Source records
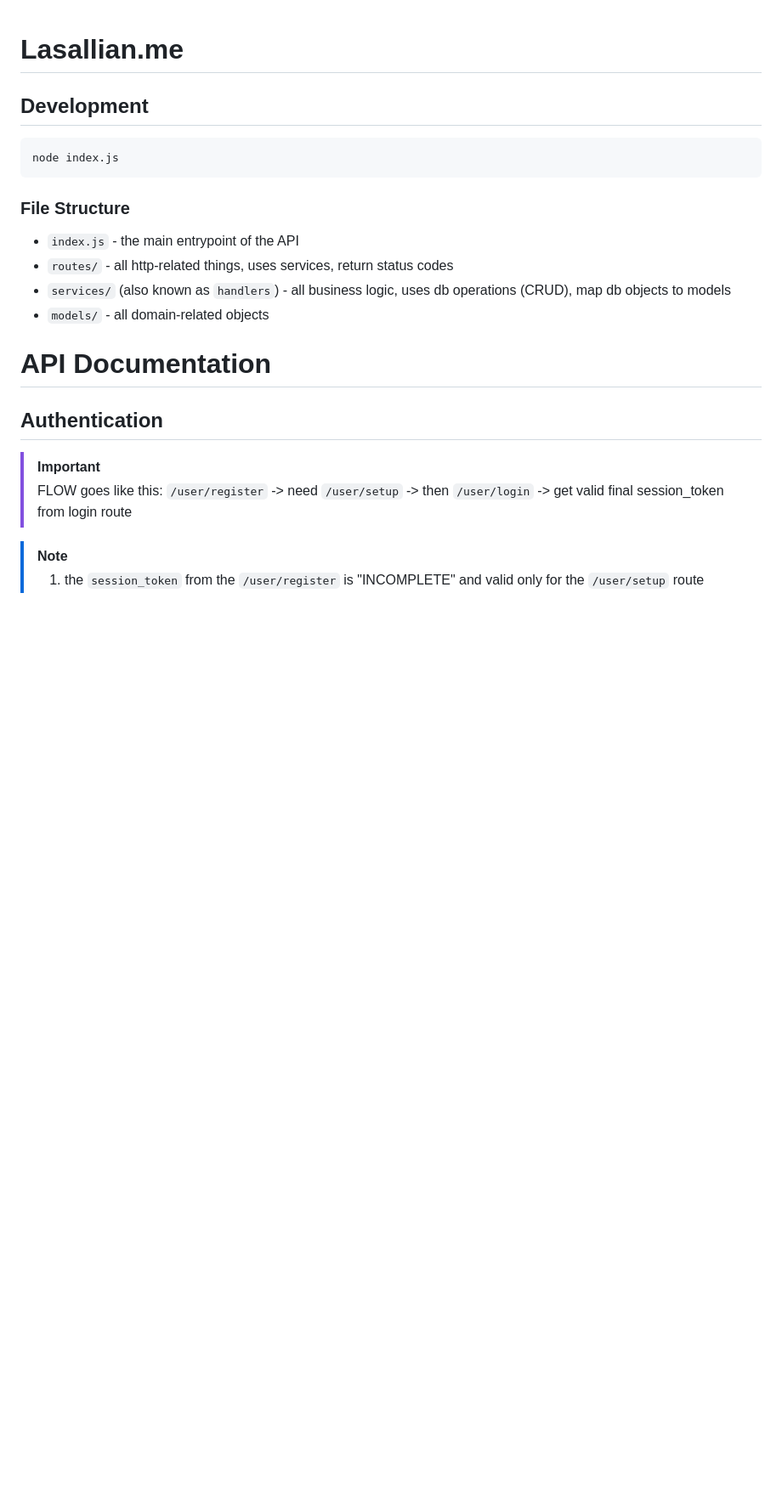
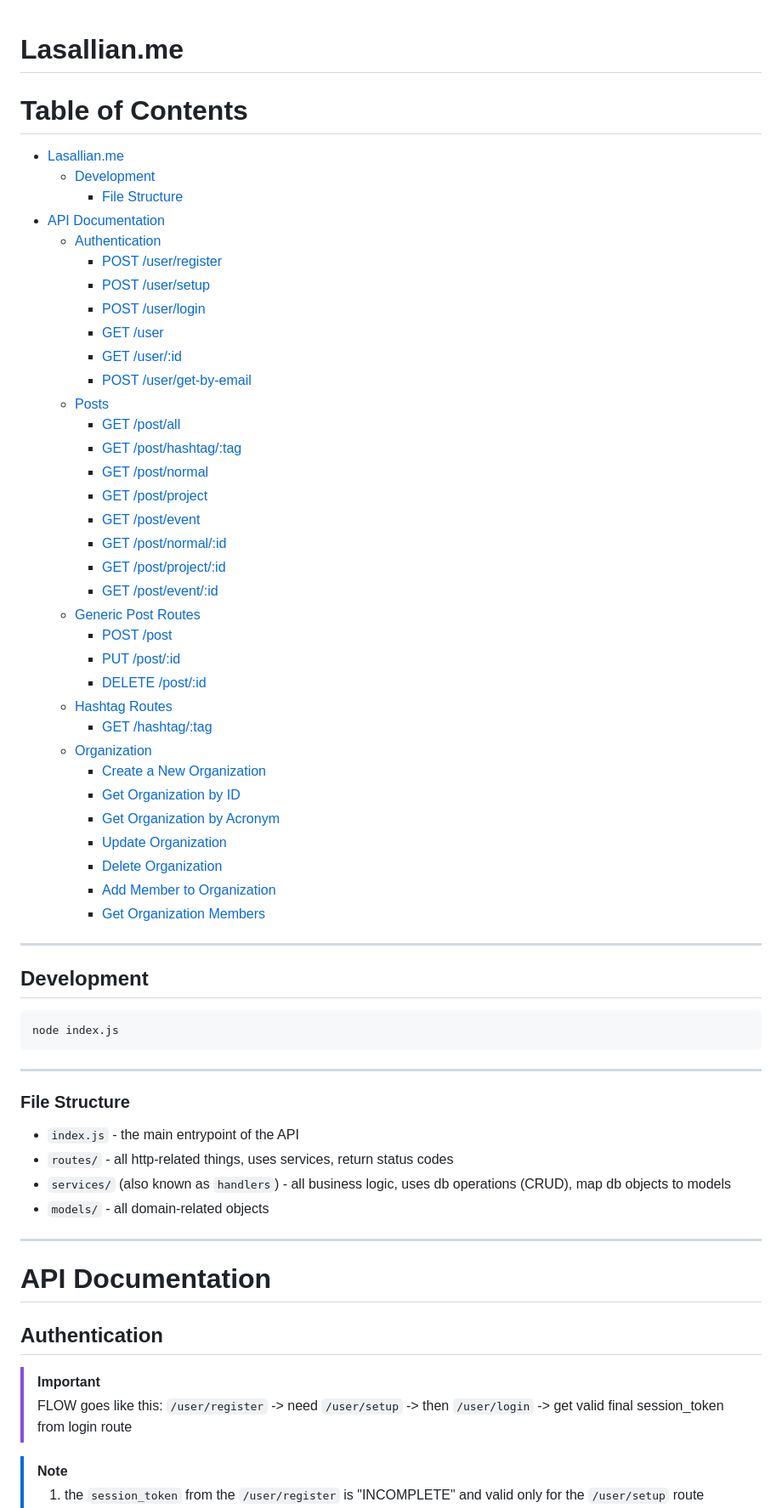
Before and after one commit to zelkim/lasallian.me, a Markdown page: README.md, the part around the change. Shown at 85% size. GitHub-like rendering; blank space fills up the shorter version.

Commit message:
docs: add table of contents

````diff
--- a/README.md
+++ b/README.md
@@ -1,10 +1,51 @@
 # Lasallian.me
 
+# Table of Contents
+
+- [Lasallian.me](#lasallianme)
+  - [Development](#development)
+    - [File Structure](#file-structure)
+- [API Documentation](#api-documentation)
+  - [Authentication](#authentication)
+    - [POST /user/register](#post-userregister)
+    - [POST /user/setup](#post-usersetup)
+    - [POST /user/login](#post-userlogin)
+    - [GET /user](#get-user)
+    - [GET /user/:id](#get-userid)
+    - [POST /user/get-by-email](#post-userget-by-email)
+  - [Posts](#posts)
+    - [GET /post/all](#get-postall)
+    - [GET /post/hashtag/:tag](#get-posthashtagtag)
+    - [GET /post/normal](#get-postnormal)
+    - [GET /post/project](#get-postproject)
+    - [GET /post/event](#get-postevent)
+    - [GET /post/normal/:id](#get-postnormalid)
+    - [GET /post/project/:id](#get-postprojectid)
+    - [GET /post/event/:id](#get-posteventid)
+  - [Generic Post Routes](#generic-post-routes)
+    - [POST /post](#post-post)
+    - [PUT /post/:id](#put-postid)
+    - [DELETE /post/:id](#delete-postid)
+  - [Hashtag Routes](#hashtag-routes)
+    - [GET /hashtag/:tag](#get-hashtagtag)
+  - [Organization](#organization)
+    - [Create a New Organization](#create-a-new-organization)
+    - [Get Organization by ID](#get-organization-by-id)
+    - [Get Organization by Acronym](#get-organization-by-acronym)
+    - [Update Organization](#update-organization)
+    - [Delete Organization](#delete-organization)
+    - [Add Member to Organization](#add-member-to-organization)
+    - [Get Organization Members](#get-organization-members)
+
+---
+
 ## Development
 
 ```bash
 node index.js
 ```
+
+---
 
 ### File Structure
 
@@ -12,6 +53,8 @@ node index.js
 - `routes/` - all http-related things, uses services, return status codes
 - `services/` (also known as `handlers`) - all business logic, uses db operations (CRUD), map db objects to models
 - `models/` - all domain-related objects
+
+---
 
 # API Documentation
 
````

*ACTION ITEM:*
Show all lines in the entries above where the string "user" appears.

*RESULT:*
+    - [POST /user/register](#post-userregister)
+    - [POST /user/setup](#post-usersetup)
+    - [POST /user/login](#post-userlogin)
+    - [GET /user](#get-user)
+    - [GET /user/:id](#get-userid)
+    - [POST /user/get-by-email](#post-userget-by-email)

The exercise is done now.